» **ASSIGNMENT**
Across the whole listing, copy out every line that includes the string "templates".

» **SUPPLIED RECORDS**
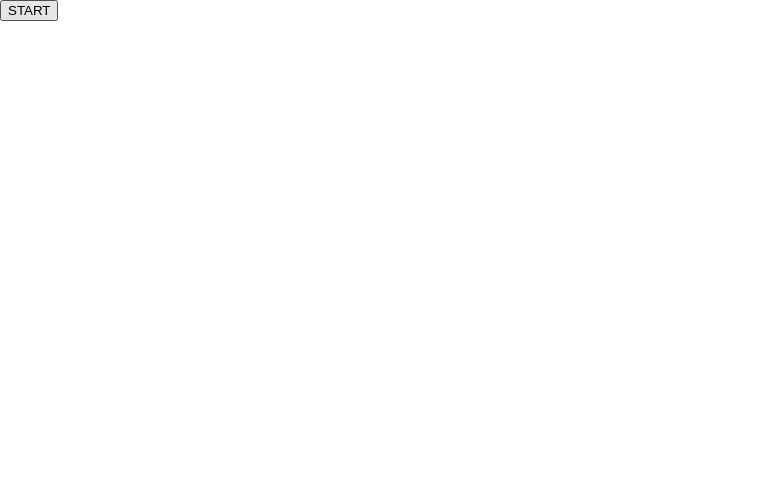
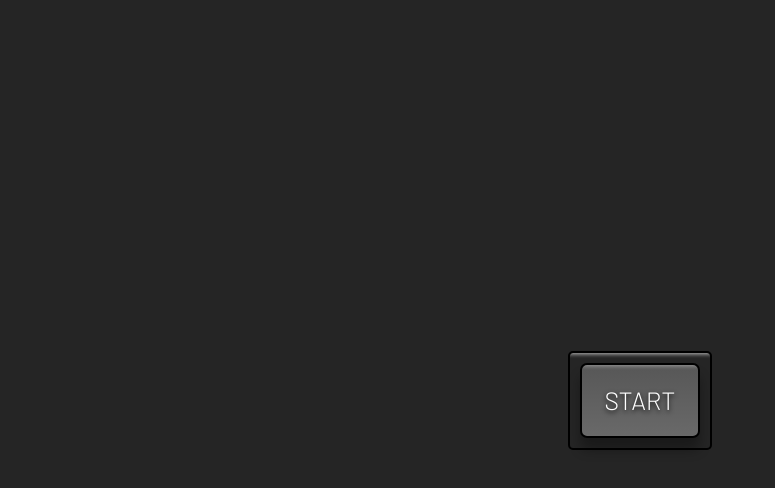
Before and after one commit to jaredarodriguez/picture-in-picture, a plain HTML site: page index.html in a window 1280 px wide. Shown: the whole page, without its empty margins (0-775 px from the left). Drawn offline with Linux system fonts and the light colour scheme.

Commit message:
script.js

```diff
--- a/style.css
+++ b/style.css
@@ -7,4 +7,40 @@ html {
 body {
     margin: 0;
     height: 100vh;
+    display: flex;
+    justify-content: center;
+    align-items: center;
+    background-color: rgb(37, 37, 37);
 }
+
+.button-container {
+    border: 2px solid black;
+    padding: 10px;
+    border-radius: 5px;
+    box-shadow: inset 0 20px 4px -19px rgba(255, 255, 255, 0.7);
+}
+
+button {
+    cursor: pointer;
+    outline: none;
+    width: 120px;
+    height: 75px;
+    font-family: Barlow, sans-serif;
+    font-size: 25px;
+    color: white;
+    text-shadow: 0 2px 5px black;
+    background: linear-gradient(to top, #696969, #575757);
+    border: 2px solid black;
+    border-radius: 7px;
+    box-shadow: inset 0 20px 4px -19px rgba(255, 255, 255, 0.4), 0 12px 12px 0 rgba(0, 0, 0, 0.3);
+}
+
+button:hover {
+    background: linear-gradient(to bottom, #696969, #575757);
+}
+
+button:active {
+    transition-duration: .05s;
+    transform: translateY(2px);
+    box-shadow: 0px 6px 6px 0 rgba(0, 0, 0, 0.3);
+}
```
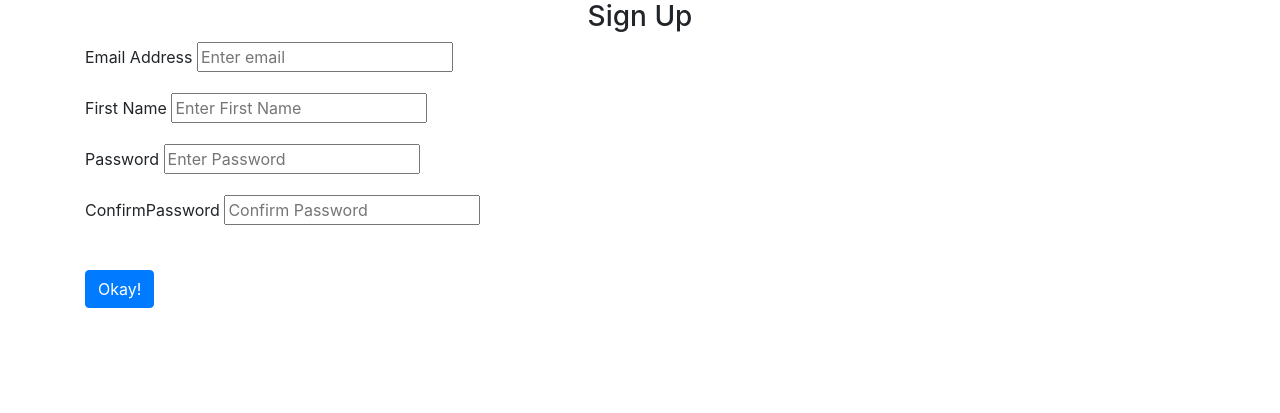
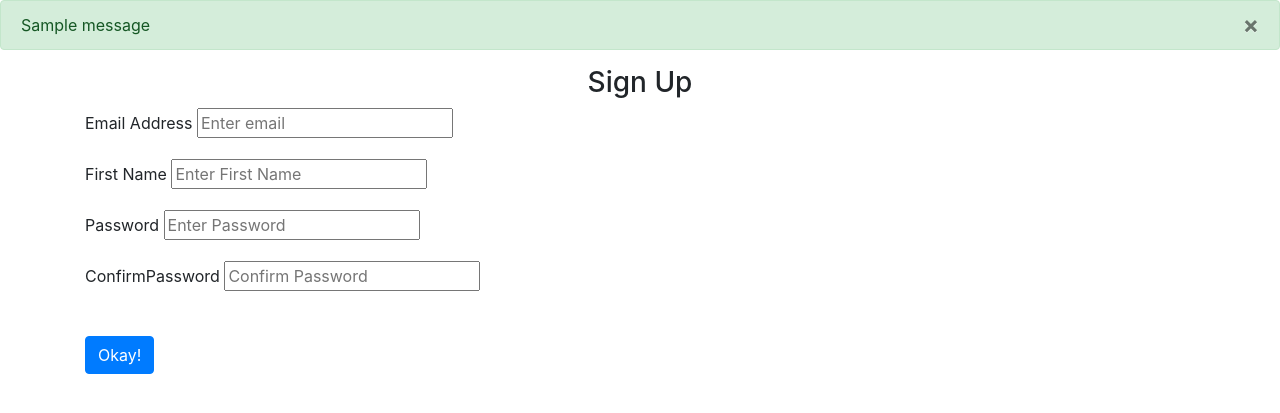
Before and after one commit to JanusHasie/DigitalMarketing, a Flask app: page /sign_up in a window 1280 px wide. Shown: the part 56-469 px from the top of the page. Run offline with Flask 2, Linux system fonts and the light colour scheme; one stand-in notice (Sample message) is shown; some libraries are stand-ins or nearby versions.

Commit message:
start with DB updates

```diff
--- a/Website/__init__.py
+++ b/Website/__init__.py
@@ -1,9 +1,15 @@
 #Initialise
 from flask import Flask
+from flask_sqlalchemy import SQLAlchemy
+
+db = SQLAlchemy()
+DB_OBJ = "database.db"
 
 def create_app() :
     app = Flask(__name__)
     app.config['SECRET_KEY'] = '1234'
+    app.config['SQLALCHEMY_DATABASE_URI'] = f'sqlite:///{DB_OBJ}'
+    db.init_app(app)
 
     from .views import views
     from .auth import auth
--- a/Website/templates/base.html
+++ b/Website/templates/base.html
@@ -40,6 +40,28 @@
                 </div>
              </div>
         </nav>
+
+        {% with messages = get_flashed_messages(with_categories=true) %}
+            {% if messages %}
+                {% for category, message in messages %}
+                    {% if category =='issue' %}
+                        <div class="alert alert-danger alter-dismissable fade show" role="alert">
+                                {{ message }}
+                                <button type="button" class="close" data-dismiss="alert">
+                                    <span aria-hidden="true">&times;</span>
+                                </button>
+                        </div>
+                        {% else %}
+                        <div class="alert alert-success alter-dismissable fade show" role="alert">
+                            {{ message }}
+                            <button type="button" class="close" data-dismiss="alert">
+                                <span aria-hidden="true">&times;</span>
+                            </button>
+                        </div>
+                    {% endif %}
+                {% endfor %}
+            {% endif %}
+        {% endwith %}
             <!--  Insert here
 
             End-->
--- a/Website/templates/home.html
+++ b/Website/templates/home.html
@@ -1,5 +1,5 @@
 {% extends 'base.html' %} {% block title %}Home{% endblock %} {% block content%}
     <h1 align = "center">Welcome to the Home page</h1>
-    <p>This is the main page for my (31581900, Janus Haasbroek) Digital Marketing web page.</p>
+    <p align = "center">This is the main page for my (31581900, Janus Haasbroek) Digital Marketing web page.</p>
 
     {% endblock %}
--- a/Website/templates/sign_up.html
+++ b/Website/templates/sign_up.html
@@ -25,7 +25,7 @@
     <div class = "form-group">
         <label for="password">Password</label>
         <input
-            type="text"
+            type="password"
             class="from-control"
             id="password"
             name="password"
@@ -35,7 +35,7 @@
     <div class = "form-group">
         <label for="cpassword">ConfirmPassword</label>
         <input
-            type="text"
+            type="password"
             class="from-control"
             id="cpassword"
             name="cpassword"
```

» **EXERCISE RESULT**
--- a/Website/templates/base.html
+++ b/Website/templates/base.html
--- a/Website/templates/home.html
+++ b/Website/templates/home.html
--- a/Website/templates/sign_up.html
+++ b/Website/templates/sign_up.html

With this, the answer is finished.